---------- Available data ----------
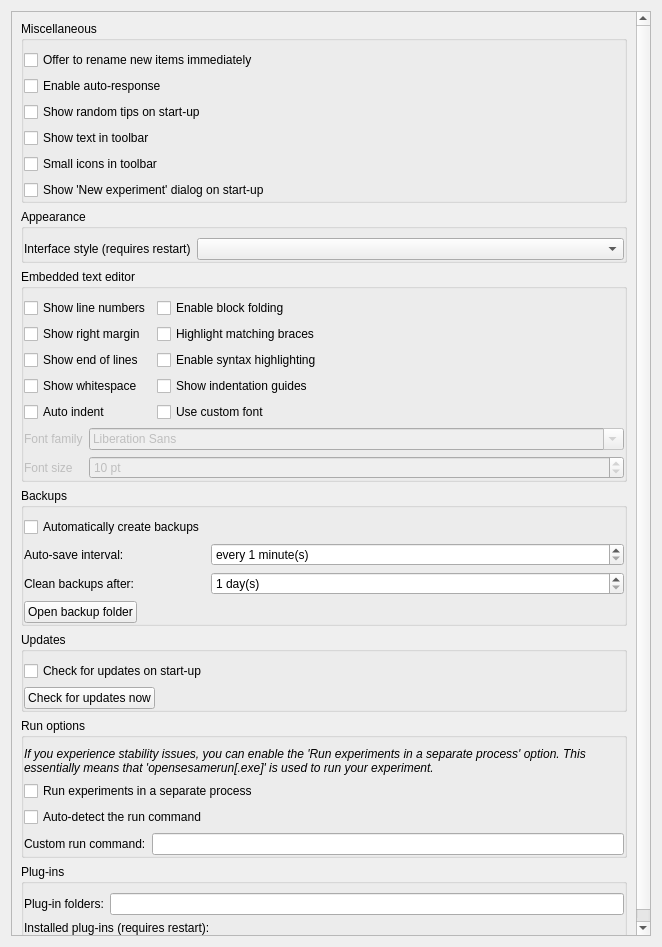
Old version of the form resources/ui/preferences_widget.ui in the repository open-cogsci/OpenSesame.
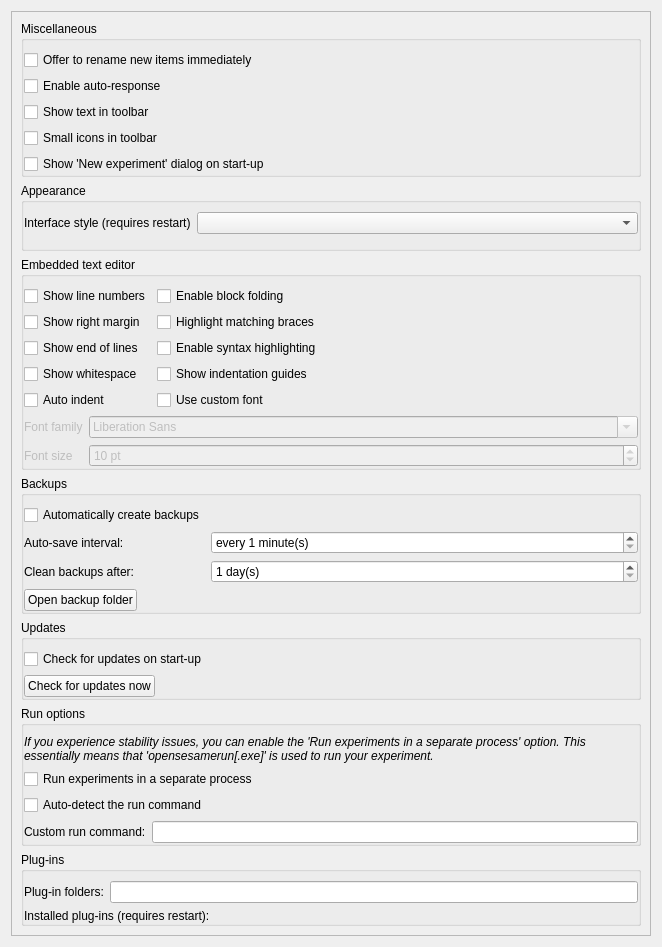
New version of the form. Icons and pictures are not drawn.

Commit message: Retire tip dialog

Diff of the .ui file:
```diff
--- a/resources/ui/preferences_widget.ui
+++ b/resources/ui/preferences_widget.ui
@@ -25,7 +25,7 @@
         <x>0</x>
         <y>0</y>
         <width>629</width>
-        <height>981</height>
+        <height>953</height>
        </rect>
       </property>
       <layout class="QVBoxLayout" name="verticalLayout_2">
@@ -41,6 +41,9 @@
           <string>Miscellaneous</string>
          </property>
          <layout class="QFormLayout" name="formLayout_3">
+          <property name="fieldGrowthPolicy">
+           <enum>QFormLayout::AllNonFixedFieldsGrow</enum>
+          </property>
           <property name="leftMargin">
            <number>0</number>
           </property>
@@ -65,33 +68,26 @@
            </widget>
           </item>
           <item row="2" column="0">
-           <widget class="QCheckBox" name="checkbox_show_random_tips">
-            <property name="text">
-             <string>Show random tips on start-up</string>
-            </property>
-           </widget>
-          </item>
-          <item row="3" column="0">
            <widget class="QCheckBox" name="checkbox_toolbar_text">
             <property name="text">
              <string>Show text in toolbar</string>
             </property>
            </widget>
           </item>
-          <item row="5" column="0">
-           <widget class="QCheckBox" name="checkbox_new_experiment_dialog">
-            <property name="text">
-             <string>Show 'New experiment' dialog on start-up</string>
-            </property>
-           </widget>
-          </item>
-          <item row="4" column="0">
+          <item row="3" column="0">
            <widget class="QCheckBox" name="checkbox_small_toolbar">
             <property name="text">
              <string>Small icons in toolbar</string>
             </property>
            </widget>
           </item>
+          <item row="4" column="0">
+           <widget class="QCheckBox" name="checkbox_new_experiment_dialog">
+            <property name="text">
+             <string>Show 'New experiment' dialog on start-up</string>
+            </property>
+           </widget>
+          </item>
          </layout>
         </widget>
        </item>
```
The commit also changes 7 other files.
----------
Give the number of lines in the data that contain the string "column", and nothing else.

6